Filter the entries and keep only the lines where the string "class" appears.

----

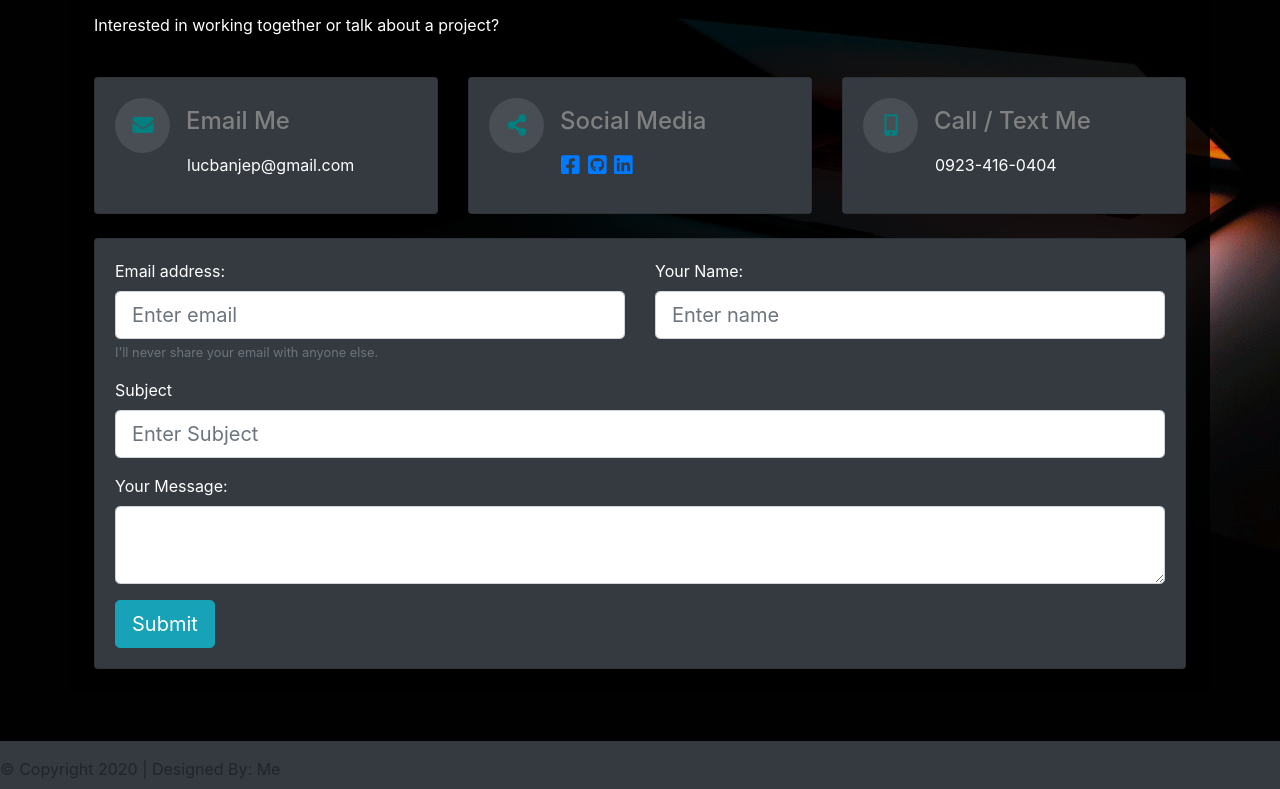
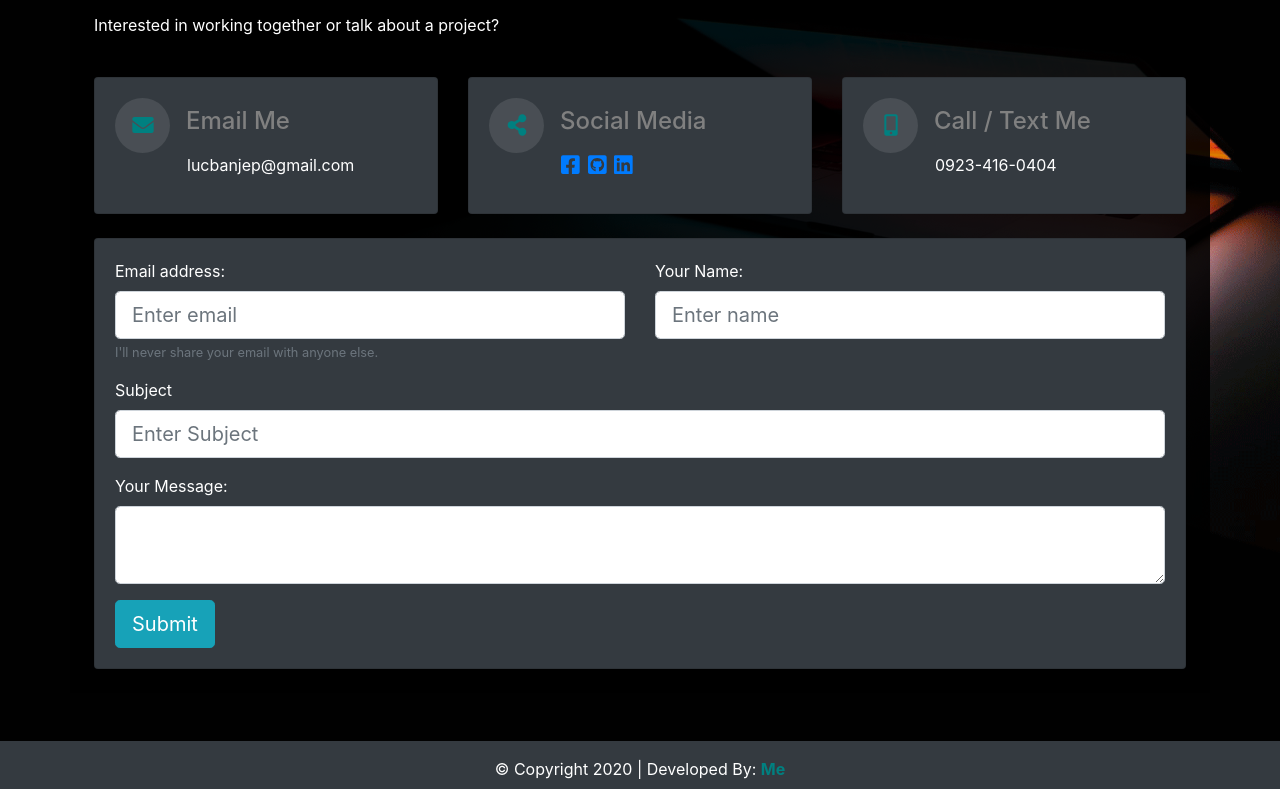
Before and after one commit to DyepLucban/my-portfolio, a Vue app: page /contact in a window 1280 px wide. Shown: the part 221-1010 px from the top of the page. Built offline with nearby package versions, Linux system fonts and the light colour scheme; what @growthbunker/vuetimeline, vue-sweetalert2 would draw is missing.

Commit message:
update portfolio

```diff
--- a/src/api/endpoint.js
+++ b/src/api/endpoint.js
@@ -1,5 +1,6 @@
 export default {
 	email: {
         send_email: 'https://heroku-blog-api.herokuapp.com/api/send-email',
+        // send_email: 'http://127.0.0.1:8000/api/send-email',
     },
 }
--- a/src/views/Footer.vue
+++ b/src/views/Footer.vue
@@ -1,9 +1,9 @@
 <template>
   <section id="footer">
     <b-container class="footer" fluid>
-        <b-row id="footer-box" class="py-3">
-          <p>
-            © Copyright 2020 | Designed By: Me
+        <b-row id="footer-box" class="py-3 justify-content-center">
+          <p style="color:white;">
+            © Copyright 2020 | Developed By: <span style="color:teal;"><b>Me</b></span>
           </p>
         </b-row>
     </b-container>
```
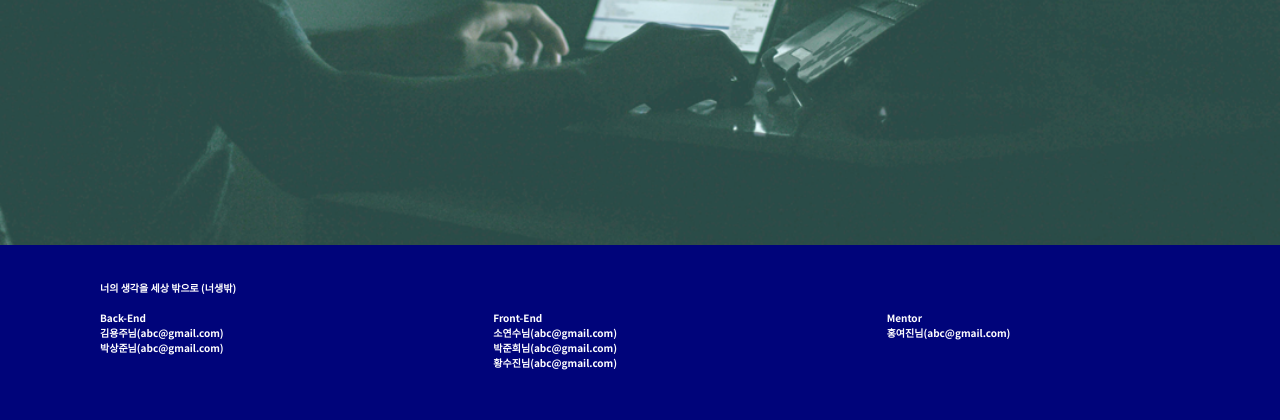
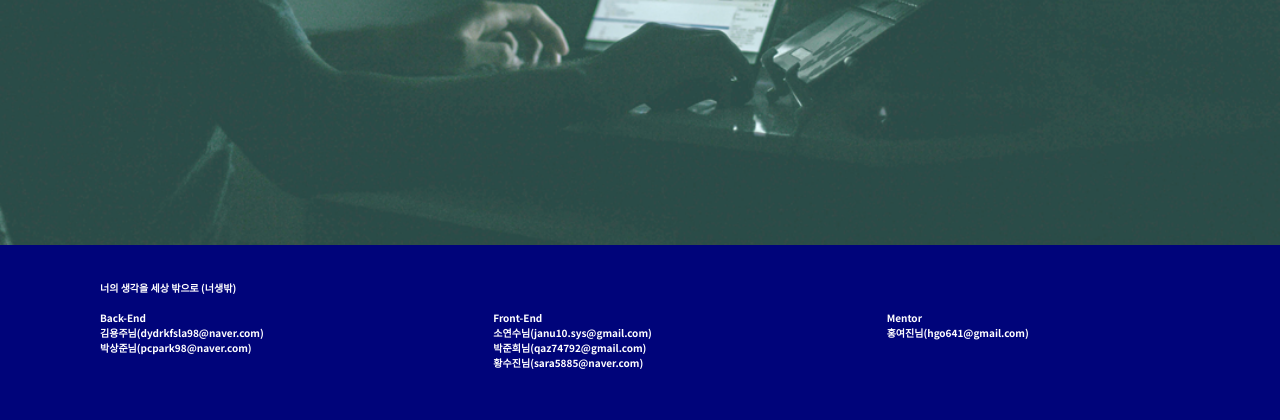
Before and after one commit to LikeLion-Inha-9/likelion_NSB, a Python web app: template templates/main.html in a window 1280 px wide. Shown: the part 555-975 px from the top of the page. Run offline with Jinja, Linux system fonts and the light colour scheme; the template is opened without the code that fills it, so the values that code supplies are empty.

Commit message:
Modify footer

```diff
--- a/templates/main.html
+++ b/templates/main.html
@@ -47,18 +47,18 @@
         <div id="parft">
           <div id="chift">
             Back-End<br />
-            김용주님(abc@gmail.com)<br />
-            박상준님(abc@gmail.com)
+            김용주님(dydrkfsla98@naver.com)<br />
+            박상준님(pcpark98@naver.com)
           </div>
           <div id="chift">
             Front-End<br />
-            소연수님(abc@gmail.com)<br />
-            박준희님(abc@gmail.com)<br />
-            황수진님(abc@gmail.com)
+            소연수님(janu10.sys@gmail.com)<br />
+            박준희님(qaz74792@gmail.com)<br />
+            황수진님(sara5885@naver.com)
           </div>
           <div id="chift">
             Mentor<br />
-            홍여진님(abc@gmail.com)
+            홍여진님(hgo641@gmail.com)
           </div>
         </div>
       </div>
```
Also changed, not shown: templates/serviceupload.html (+6 -6 lines).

----

• **Answer section**:
     <b-container class="footer" fluid>
-        <b-row id="footer-box" class="py-3">
+        <b-row id="footer-box" class="py-3 justify-content-center">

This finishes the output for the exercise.